The input -
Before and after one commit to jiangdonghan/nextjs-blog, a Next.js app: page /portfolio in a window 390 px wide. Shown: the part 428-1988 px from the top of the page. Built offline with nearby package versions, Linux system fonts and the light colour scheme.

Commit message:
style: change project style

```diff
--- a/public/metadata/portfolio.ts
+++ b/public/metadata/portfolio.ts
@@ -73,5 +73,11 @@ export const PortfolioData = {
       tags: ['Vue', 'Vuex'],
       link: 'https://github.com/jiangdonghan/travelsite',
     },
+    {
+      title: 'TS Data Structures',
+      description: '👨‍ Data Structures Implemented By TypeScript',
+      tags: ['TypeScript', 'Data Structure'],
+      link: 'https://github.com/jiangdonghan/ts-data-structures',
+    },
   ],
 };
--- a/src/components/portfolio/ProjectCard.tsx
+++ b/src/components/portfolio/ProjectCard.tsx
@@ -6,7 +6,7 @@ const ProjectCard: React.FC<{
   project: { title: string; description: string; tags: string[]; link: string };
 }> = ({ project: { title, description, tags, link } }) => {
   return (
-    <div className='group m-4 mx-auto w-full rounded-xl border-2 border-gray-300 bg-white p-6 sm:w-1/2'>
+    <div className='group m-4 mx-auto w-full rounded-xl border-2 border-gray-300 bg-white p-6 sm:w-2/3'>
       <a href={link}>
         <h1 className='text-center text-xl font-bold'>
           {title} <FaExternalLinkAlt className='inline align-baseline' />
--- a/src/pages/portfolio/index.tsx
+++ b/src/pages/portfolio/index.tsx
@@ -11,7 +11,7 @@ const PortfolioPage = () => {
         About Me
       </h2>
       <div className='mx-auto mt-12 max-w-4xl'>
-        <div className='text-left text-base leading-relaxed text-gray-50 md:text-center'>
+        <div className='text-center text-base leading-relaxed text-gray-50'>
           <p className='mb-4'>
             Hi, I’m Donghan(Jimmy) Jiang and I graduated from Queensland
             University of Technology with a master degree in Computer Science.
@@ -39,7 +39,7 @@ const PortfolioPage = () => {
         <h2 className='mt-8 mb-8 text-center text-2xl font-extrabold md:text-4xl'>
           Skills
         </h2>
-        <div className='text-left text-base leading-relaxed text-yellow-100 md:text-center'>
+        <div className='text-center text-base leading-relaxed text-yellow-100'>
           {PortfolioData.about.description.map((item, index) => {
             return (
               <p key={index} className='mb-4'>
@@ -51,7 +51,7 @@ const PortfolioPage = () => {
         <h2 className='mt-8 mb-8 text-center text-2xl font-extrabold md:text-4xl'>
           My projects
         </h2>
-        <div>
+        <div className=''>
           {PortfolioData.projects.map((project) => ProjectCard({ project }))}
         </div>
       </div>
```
---
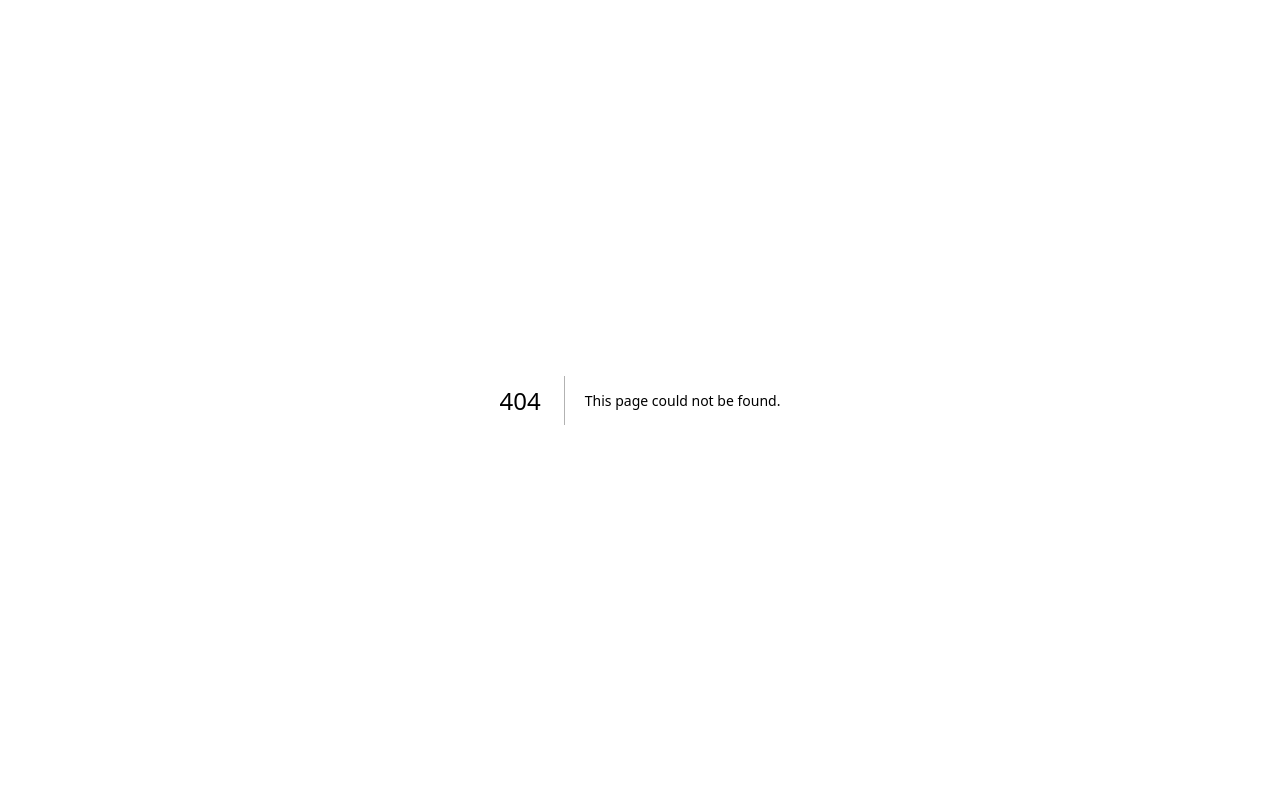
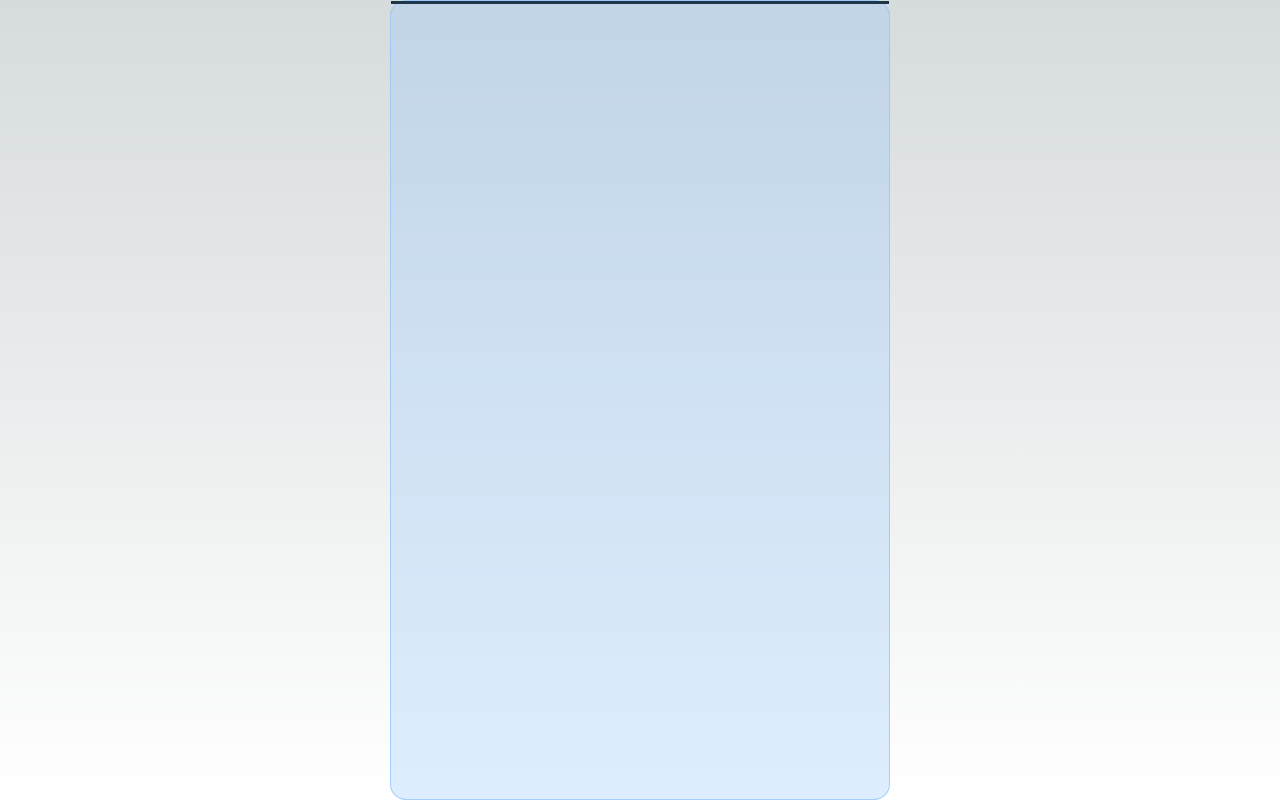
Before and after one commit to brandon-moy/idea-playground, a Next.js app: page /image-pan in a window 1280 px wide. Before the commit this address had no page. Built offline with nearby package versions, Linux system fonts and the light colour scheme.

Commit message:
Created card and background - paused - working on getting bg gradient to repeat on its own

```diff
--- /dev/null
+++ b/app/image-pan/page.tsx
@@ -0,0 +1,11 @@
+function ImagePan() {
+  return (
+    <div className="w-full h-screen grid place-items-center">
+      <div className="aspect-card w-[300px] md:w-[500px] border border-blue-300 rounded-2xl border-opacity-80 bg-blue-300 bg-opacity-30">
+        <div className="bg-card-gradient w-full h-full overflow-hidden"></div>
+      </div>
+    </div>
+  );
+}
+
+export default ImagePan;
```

Problem to solve - Only the lines above that hold "pages" are wanted. Show every one of them.

Reply to the task -
--- a/src/pages/portfolio/index.tsx
+++ b/src/pages/portfolio/index.tsx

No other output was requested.